# Fundamental Theorem of Algebra for Two Variables

Is there an extension for the Fundamental Theorem of Algebra for Two or more variables, such in case of polynomials systems:

$\begin{cases} f(x, y) = 0 \\ g(x, y) = 0 \end{cases}$

For single-variable polynomials, the Theorem states that nth-degree polynomials implies n complex roots. And about two or more variables, there is such extension? Perhaps a sum of degrees or the max number of degrees of the variables?

• No there isn't. You can't make such a guarantee. However, if you set any one of the variables to be constant, then again you can apply the theorem. Sep 7, 2018 at 18:31
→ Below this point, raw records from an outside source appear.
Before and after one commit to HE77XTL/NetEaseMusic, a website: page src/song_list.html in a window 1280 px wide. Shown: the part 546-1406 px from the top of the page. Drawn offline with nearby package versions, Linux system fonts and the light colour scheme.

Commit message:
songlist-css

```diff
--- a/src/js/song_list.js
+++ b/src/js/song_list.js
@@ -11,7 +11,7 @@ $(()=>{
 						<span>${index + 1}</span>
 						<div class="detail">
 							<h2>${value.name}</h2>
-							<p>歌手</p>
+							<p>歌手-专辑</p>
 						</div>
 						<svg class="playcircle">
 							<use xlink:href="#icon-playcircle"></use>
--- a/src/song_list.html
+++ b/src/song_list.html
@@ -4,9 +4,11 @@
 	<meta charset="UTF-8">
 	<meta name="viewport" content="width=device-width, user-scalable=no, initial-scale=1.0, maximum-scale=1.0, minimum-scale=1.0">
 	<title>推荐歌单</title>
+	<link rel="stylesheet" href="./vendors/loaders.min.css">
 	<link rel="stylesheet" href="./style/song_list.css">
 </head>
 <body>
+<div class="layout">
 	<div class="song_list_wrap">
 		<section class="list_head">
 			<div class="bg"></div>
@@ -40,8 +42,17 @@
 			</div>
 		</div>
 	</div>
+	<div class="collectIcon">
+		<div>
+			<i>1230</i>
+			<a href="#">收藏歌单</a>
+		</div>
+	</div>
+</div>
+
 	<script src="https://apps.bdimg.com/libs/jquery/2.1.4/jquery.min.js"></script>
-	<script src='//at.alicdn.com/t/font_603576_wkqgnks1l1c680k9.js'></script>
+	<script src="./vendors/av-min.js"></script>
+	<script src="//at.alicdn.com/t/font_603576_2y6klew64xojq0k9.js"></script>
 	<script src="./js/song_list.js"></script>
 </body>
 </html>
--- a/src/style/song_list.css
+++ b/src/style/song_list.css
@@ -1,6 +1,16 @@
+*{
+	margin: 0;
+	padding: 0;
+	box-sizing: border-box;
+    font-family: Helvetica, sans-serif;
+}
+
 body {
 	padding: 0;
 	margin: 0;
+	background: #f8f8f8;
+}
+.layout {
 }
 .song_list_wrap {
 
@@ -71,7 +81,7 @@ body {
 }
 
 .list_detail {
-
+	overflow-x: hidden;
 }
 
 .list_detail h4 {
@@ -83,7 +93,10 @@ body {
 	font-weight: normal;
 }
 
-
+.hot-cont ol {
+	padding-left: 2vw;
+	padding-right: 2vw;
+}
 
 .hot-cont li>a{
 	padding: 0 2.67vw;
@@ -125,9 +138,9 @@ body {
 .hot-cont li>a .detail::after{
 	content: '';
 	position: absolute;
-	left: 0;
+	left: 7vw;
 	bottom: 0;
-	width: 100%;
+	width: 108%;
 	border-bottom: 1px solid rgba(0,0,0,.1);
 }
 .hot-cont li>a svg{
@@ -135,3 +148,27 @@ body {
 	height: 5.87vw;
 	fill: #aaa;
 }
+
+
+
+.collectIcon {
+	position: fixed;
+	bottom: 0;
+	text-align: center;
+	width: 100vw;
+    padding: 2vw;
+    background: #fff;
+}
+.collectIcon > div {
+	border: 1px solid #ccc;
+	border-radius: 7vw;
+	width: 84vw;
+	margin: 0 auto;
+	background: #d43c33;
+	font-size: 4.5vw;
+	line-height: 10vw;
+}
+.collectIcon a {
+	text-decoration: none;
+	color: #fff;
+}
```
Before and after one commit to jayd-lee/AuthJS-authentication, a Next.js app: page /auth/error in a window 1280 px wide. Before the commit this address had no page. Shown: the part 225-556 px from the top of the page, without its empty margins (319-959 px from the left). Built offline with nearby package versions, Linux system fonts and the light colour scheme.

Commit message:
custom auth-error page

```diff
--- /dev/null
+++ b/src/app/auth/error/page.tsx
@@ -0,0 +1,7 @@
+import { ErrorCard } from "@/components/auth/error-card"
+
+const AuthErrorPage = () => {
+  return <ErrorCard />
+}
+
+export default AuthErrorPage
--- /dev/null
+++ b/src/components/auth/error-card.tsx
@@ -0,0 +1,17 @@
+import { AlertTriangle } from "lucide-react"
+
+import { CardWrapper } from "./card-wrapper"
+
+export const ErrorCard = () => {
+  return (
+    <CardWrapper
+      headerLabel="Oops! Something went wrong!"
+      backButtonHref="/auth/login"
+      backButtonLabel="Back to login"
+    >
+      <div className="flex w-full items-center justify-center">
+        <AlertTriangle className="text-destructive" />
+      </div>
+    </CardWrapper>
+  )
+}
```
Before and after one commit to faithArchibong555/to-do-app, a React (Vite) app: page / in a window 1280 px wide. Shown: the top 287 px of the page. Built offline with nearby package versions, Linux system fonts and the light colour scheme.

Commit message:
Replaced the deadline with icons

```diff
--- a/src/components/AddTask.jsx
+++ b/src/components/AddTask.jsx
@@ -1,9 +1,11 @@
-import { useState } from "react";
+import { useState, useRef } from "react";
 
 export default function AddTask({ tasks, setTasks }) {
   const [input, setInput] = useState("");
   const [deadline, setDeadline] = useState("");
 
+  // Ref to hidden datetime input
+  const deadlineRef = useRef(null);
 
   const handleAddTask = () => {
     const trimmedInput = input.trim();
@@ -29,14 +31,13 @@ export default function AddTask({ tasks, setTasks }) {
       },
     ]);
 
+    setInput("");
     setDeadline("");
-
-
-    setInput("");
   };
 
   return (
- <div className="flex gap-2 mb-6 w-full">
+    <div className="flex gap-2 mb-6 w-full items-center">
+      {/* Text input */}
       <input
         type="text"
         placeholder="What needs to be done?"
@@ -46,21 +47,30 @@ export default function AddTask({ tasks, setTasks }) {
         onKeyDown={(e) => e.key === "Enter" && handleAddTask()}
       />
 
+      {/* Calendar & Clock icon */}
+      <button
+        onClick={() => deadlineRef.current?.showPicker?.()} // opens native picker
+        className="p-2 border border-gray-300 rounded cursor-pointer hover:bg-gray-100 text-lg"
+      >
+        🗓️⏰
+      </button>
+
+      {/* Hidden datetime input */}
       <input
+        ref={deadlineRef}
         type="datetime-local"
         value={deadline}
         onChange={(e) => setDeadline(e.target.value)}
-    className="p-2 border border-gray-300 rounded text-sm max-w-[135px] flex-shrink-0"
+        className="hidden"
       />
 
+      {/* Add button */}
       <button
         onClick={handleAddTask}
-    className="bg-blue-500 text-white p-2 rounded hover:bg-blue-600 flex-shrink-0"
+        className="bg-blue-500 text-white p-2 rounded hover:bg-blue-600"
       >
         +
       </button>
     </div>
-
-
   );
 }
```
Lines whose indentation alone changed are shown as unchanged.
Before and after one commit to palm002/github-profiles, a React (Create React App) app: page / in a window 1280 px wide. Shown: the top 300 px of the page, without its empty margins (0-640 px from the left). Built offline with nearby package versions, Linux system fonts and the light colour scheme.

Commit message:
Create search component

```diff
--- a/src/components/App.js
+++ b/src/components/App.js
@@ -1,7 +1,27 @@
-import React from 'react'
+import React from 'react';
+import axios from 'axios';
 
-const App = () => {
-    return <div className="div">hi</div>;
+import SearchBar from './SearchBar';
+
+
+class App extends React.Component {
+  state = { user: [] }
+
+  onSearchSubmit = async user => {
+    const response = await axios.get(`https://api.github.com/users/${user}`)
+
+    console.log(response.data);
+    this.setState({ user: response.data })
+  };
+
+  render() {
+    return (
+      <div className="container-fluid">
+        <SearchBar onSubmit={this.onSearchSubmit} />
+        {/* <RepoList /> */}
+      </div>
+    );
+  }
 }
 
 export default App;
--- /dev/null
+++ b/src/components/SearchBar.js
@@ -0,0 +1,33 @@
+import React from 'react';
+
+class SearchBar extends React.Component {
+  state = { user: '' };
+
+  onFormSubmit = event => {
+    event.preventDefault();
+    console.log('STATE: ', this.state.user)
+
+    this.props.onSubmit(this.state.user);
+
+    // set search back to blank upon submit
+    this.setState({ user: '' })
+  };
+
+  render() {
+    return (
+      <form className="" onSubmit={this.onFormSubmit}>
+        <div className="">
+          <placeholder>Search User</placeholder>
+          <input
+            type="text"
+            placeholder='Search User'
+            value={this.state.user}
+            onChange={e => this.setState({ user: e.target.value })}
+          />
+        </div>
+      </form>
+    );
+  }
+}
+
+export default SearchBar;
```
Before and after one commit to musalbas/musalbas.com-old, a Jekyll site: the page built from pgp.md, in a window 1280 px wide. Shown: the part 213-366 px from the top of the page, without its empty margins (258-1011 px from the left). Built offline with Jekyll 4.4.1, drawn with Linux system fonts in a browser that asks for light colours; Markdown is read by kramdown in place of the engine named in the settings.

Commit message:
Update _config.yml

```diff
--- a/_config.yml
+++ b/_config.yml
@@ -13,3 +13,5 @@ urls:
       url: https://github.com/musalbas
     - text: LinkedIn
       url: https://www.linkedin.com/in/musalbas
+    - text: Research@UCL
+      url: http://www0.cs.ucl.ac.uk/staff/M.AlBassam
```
An example that shows why you need the projective plane is $f(z,w)=w$, $g(z,w)=w-1$. Then $\{f=0\}$ and $\{g=0\}$ are parallel complex "lines" that do not intersect in $\mathbb{C}^2$, but the projective plane has "points at infinity" where parallel lines intersect.
• (I am not an algebraic geometer, so I won't give you the formal definition). Basically you count a point once if the intersection of $N_f=\{f(x,y)=0\}$ and $N_g=\{g(x,y)=0\}$ at that point is transversal, i.e. if the tangents to $N_f$ and $N_g$ span $\mathbb{C}^2$. If the tangents are the same the intersection number is at least $2$. If higher order approximations are the same, you have higher intersection number. Some nice examples are in the Wikipedia article I linked. Sep 7, 2018 at 19:45